What’s does that squiggly line do?
The little squiggly line, called a tilde, is used in Spanish to make the letter ñ (eñe), it is also used in Portuguese on top of vowels to indicate nasalization. As Nicole said, when you add a tilde to n it sounds like the ni in onion.
Respect the ñ
Last week, after a lot of media buzz around the release of the new movie about César Chávez starring Michael Peña, Latino Rebels asked the media to please #RespectTheÑ after many media outlets spelled his last name with an ‘n’ and not an ‘ñ’.
The actor is so passionate about having his name spelled and pronounced correctly that he even made a video about “putting a mustache on your n” to use Ñ in English.
Special characters and technology
The Associated Press tweeted that they don’t use accent marks because many computers do not recognize them. This may be the case for the accents on vowels in Spanish, however the ñ is not an accented letter but a whole different letter and sound. If our technologies cannot recognize or produce the letter, I think that writing an ny or ni instead of ñ would at least create a similar sound and give the letter the respect that it deserves. This way we would see El Niño written as El Ninio similar to how the German ö is often written as oe in English, since many computers do not recognize or cannot create the umlaut.
The Alphabet in Spanish

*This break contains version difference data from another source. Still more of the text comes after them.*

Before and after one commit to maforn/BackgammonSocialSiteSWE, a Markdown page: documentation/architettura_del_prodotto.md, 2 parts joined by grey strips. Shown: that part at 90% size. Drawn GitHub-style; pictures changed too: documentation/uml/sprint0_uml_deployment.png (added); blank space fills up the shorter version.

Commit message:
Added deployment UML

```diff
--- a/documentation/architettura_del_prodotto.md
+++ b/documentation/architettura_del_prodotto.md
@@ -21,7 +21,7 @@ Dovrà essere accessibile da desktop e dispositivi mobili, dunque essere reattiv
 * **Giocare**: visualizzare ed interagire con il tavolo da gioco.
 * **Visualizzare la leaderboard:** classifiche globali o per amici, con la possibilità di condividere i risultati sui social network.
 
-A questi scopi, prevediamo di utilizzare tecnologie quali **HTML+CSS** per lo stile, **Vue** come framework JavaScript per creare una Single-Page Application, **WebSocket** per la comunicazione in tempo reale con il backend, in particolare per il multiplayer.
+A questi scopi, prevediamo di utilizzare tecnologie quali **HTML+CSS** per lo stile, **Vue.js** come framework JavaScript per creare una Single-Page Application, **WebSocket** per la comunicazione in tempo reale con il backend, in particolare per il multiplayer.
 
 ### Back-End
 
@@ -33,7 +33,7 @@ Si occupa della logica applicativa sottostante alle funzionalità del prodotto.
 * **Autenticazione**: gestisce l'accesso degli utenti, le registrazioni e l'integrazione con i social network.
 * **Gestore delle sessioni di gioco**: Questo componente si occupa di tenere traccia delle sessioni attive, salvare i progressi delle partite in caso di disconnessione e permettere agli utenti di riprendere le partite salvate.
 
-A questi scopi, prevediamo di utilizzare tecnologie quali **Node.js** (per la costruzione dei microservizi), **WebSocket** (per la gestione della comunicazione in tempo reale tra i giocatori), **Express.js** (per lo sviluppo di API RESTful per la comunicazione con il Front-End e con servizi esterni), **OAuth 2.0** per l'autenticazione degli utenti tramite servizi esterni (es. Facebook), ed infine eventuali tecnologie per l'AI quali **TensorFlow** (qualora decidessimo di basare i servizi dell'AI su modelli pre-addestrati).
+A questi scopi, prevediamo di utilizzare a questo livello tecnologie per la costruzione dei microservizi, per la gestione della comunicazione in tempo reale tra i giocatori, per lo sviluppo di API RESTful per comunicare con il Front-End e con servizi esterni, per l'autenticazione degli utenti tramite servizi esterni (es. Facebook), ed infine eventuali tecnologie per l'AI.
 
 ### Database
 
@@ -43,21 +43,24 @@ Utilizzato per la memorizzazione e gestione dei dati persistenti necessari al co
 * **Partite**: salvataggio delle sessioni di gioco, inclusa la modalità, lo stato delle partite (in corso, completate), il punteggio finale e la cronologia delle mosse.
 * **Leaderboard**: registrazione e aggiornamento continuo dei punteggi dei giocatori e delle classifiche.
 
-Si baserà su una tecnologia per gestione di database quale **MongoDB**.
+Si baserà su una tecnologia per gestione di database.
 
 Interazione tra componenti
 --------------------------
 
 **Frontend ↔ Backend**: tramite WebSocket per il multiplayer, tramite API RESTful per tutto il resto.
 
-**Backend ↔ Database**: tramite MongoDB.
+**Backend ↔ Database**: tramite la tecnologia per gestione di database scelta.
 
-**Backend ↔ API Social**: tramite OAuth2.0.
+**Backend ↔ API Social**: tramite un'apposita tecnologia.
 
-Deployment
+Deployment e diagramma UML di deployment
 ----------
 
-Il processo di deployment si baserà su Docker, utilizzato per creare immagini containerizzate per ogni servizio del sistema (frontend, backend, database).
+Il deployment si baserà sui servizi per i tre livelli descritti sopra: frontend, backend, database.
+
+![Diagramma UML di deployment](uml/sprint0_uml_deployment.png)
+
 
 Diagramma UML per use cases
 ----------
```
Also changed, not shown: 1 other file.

When I took my first Spanish class over a decade ago, we learned the alphabet with 29 letters – the 26 that we have in English plus ch (che), ll (elle) and ñ (eñe). However, in 2010 the Real Academia Española made a few changes to the ‘official’ Spanish alphabet which no longer includes ch or ll but did keep ñ, so it must be important and we should respect it.